= WHAT NEEDS TO BE DONE =
Scan the listing and work out how many lines contain the word "logo". Nothing but the number should be given.

╭─ STORED DATA

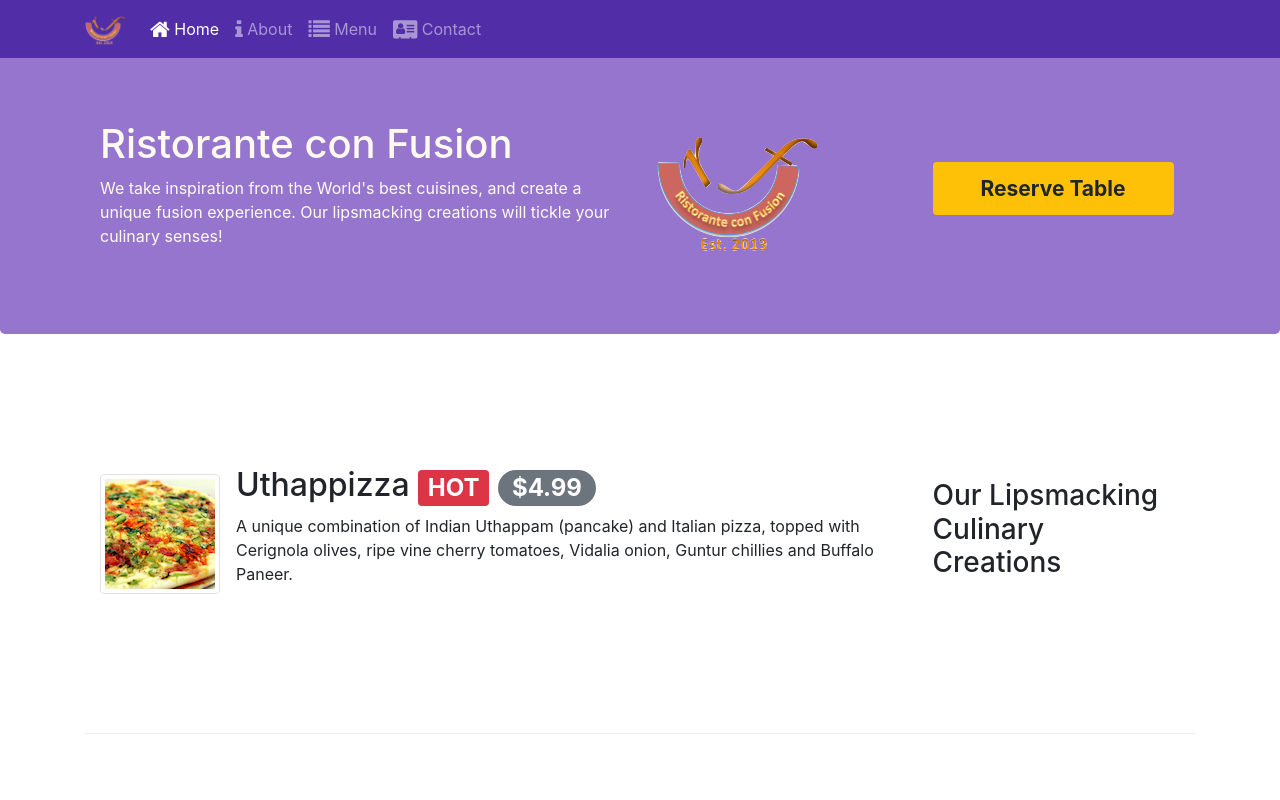
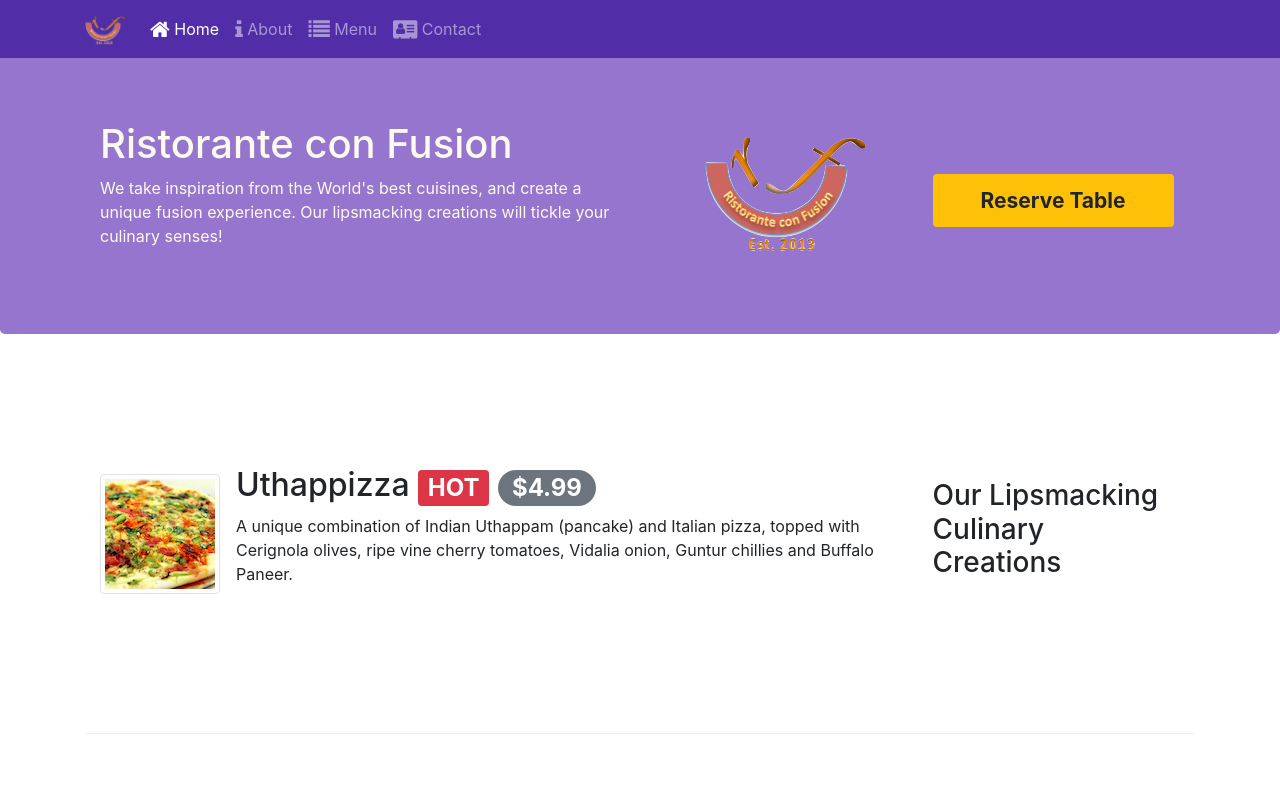
Before and after one commit to mudit67/conFusion, a website: page index.html in a window 1280 px wide. Shown: the top 800 px of the page. Drawn offline with nearby package versions, Linux system fonts and the light colour scheme.

Commit message:
changed the logo and reserve button classes to style them

```diff
--- a/index.html
+++ b/index.html
@@ -46,10 +46,10 @@
                     <h1>Ristorante con Fusion</h1>
                     <p>We take inspiration from the World's best cuisines, and create a unique fusion experience. Our lipsmacking creations will tickle your culinary senses!</p>
                 </div>
-                <div class="col-12 col-sm align-self-center">
-                    <img src="./img/logo.png" class="img-fluid" alt="">
+                <div class="col-12 col-sm align-self-center justify-content-center">
+                    <img src="./img/logo.png" class="img-fluid pl-5" alt="">
                 </div>
-                <div class="col-12 col-sm-3 align-self-center">
+                <div class="col-12 col-sm-3 align-self-center mt-4">
                     <h3>
                         <a class="badge badge-warning pt-3 pb-3 pl-5 pr-5" href="#Reserve-card">
                         Reserve Table
```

╰─

= SOLUTION FOR THIS EXERCISE =
3